- When you provide refreshments or meals, provide more than one serving line, more than one serving station.
- Expect all the church doors to be used and place greeters accordingly.
- Develop infrastructures. These include small groups of 8-12 people who meet in homes to share ministry, Bible study, prayer, and intimate fellowship.
- Organize adult Sunday school classes as Adult Bible Fellowships. Utilize the audio resource How to Design and Develop Fellowship Groups from Church Doctor Ministries.
- Share announcements and prayers in the Adult Bible Fellowships of 40-80 people. Celebrate birthdays and anniversaries. Take prayer requests. Ask people to share what God is doing in their lives. Study the Bible in this group that meets every Sunday at the church. They remain in the same group, have the same leader, but change teachers and topics.
- Add a second staff person. Can’t afford one? Add a part-time person. This can be an on-fire volunteer who could work a few hours (at first) and get paid. This is the best way to cultivate home-grown, full-time staff for the future.
- Get intentional about assimilating new members. Develop an assimilation team. Ask them to read, study, and discuss the book Your Church Has Doors: How to Open the Front and Close the Back from Church Doctor Ministries. Use the appendix of this book, which has practical ideas for assimilation and backdoor follow-up.
Teach the leaders, like Fred, Jim, Bill, and John, that the large church is not a bigger form of the smaller church. It’s a different church!
How has your church adjusted to a growing attendance/membership? We welcome your comments below.

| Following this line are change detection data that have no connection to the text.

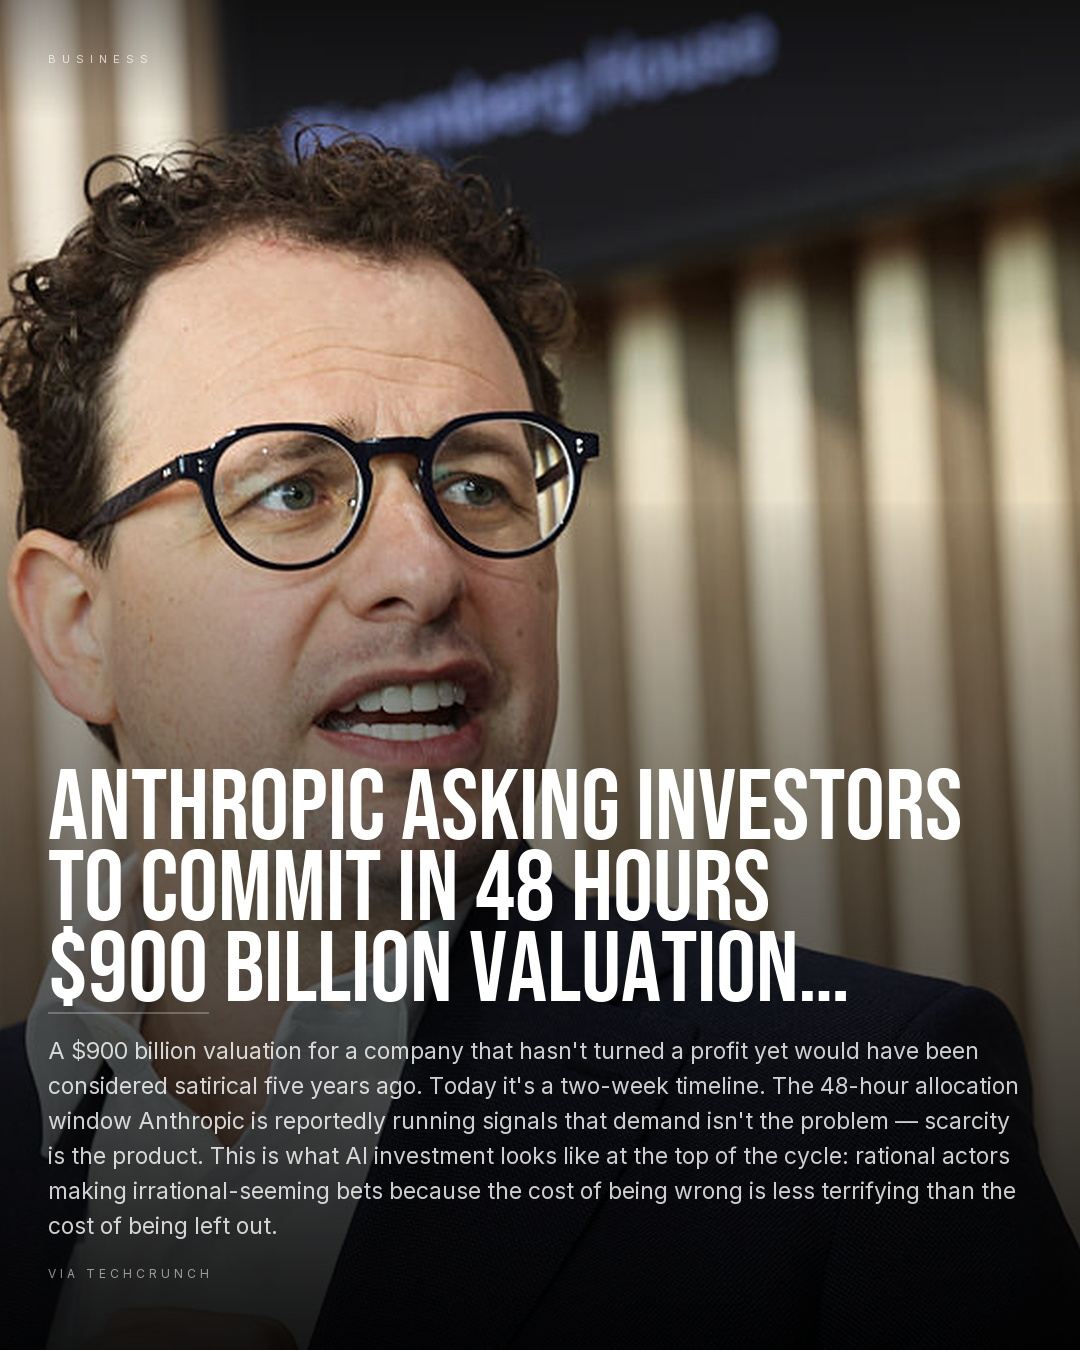
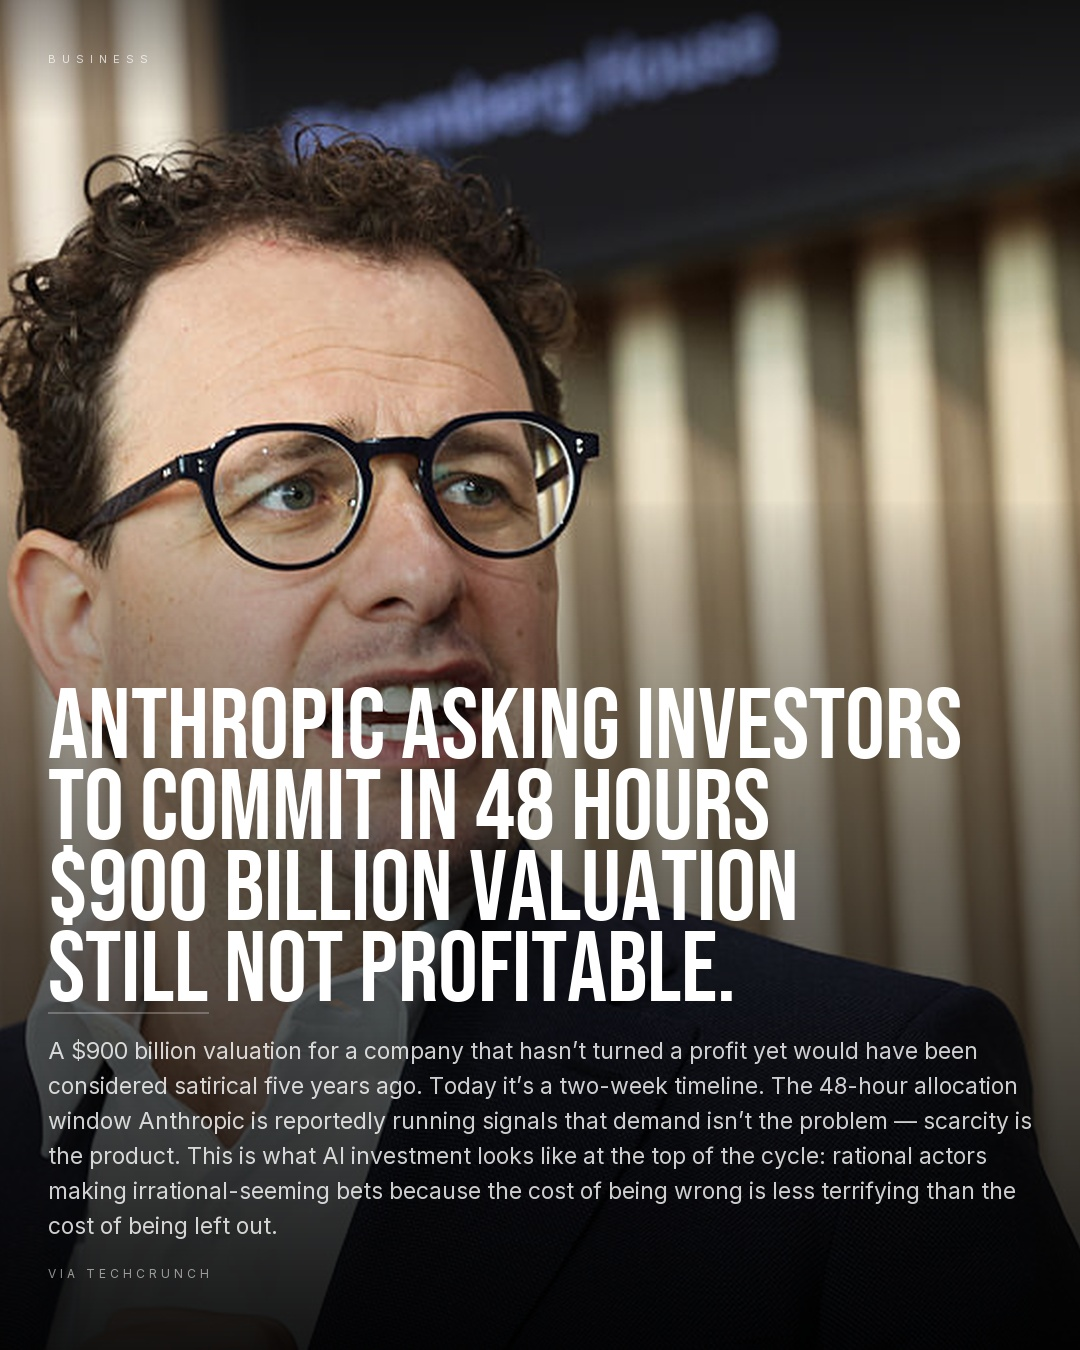
fix: image slide hook cap 3->5 lines, proper punctuation on all slides, regen 2026-05-01

Changed region(s): [[0.0306, 0.4978, 0.8861, 0.7467], [0.2444, 0.7778, 0.9472, 0.8711], [0.0306, 0.84, 0.2139, 0.8711]]

diff --git a/digest_publisher.py b/digest_publisher.py
@@ -747,34 +747,31 @@ def render_story_slide(
 
         draw_meas = ImageDraw.Draw(canvas)
 
-        # Measure headline
+        # Measure headline — no line cap on text-only slides, centering handles layout
         if hook_lines:
-            wrapped = []
+            head_lines = []
             for hl in hook_lines:
-                wrapped.extend(_wrap_text(draw_meas, hl, bebas_to, content_w))
-            head_lines = _truncate_lines(wrapped, 3, draw_meas, bebas_to, content_w)
+                head_lines.extend(_wrap_text(draw_meas, hl, bebas_to, content_w))
         else:
-            raw_lines  = _wrap_text(draw_meas, pick["title"], bebas_to, content_w)
-            head_lines = _truncate_lines(raw_lines, 3, draw_meas, bebas_to, content_w)
+            head_lines = _wrap_text(draw_meas, pick["title"], bebas_to, content_w)
         head_lh    = math.ceil(_text_h(bebas_to) * 1.12)
         head_total = len(head_lines) * head_lh
 
-        # Measure why — use Substack copy (more analytical) with extra lines for the space
+        # Measure why — use Substack copy (more analytical); no line cap
         substack_text = copy.get("substack") or pick["why"]
-        why_lines = _wrap_sentences(substack_text, draw_meas, inter_to, content_w, 5)
+        why_lines = _wrap_text(draw_meas, substack_text, inter_to, content_w)
         why_lh    = math.ceil(_text_h(inter_to) * 1.55)
         why_total = len(why_lines) * why_lh
 
-        # Anchor text block to the bottom (mirrors image-path layout)
-        source_h = _text_h(inter12)
-        source_y = H - TEXT_BOTTOM_PAD - source_h
-        why_y    = source_y - 20 - why_total
-        div_y    = why_y - 24
-        head_y   = div_y - 20 - head_total
-
-        # Bottom gradient to ground the text zone
-        grad = _gradient_overlay(OUTPUT_SIZE, 600, 0.55)
-        canvas = Image.alpha_composite(canvas.convert("RGBA"), grad).convert("RGB")
+        # Center the content block vertically between the category badge and source line
+        source_h  = _text_h(inter12)
+        source_y  = H - TEXT_BOTTOM_PAD - source_h
+        block_total = head_total + 20 + 24 + why_total
+        usable_top  = 90   # clear the category badge
+        usable_bot  = source_y - 20
+        head_y = usable_top + max(0, (usable_bot - usable_top - block_total) // 2)
+        div_y  = head_y + head_total + 20
+        why_y  = div_y + 24
 
         # Category badge — top-left
         badge_y   = 52
@@ -876,7 +873,7 @@ def render_story_slide(
         wrapped = []
         for hl in hook_lines:
             wrapped.extend(_wrap_text(draw_meas, hl, bebas76, content_w))
-        head_lines = _truncate_lines(wrapped, 3, draw_meas, bebas76, content_w)
+        head_lines = _truncate_lines(wrapped, 5, draw_meas, bebas76, content_w)
     else:
         raw_lines  = _wrap_text(draw_meas, pick["title"], bebas76, content_w)
         head_lines = _truncate_lines(raw_lines, 2, draw_meas, bebas76, content_w)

Kent Hunter, founder of Church Doctor Ministries, is known as the Church Doctor. His most recent e-books are The Future Is Now and The J-Dog Journey, available at no cost. Contact him at (800) 626-8515, by email, Twitter, Facebook, or visit www.churchdoctor.org.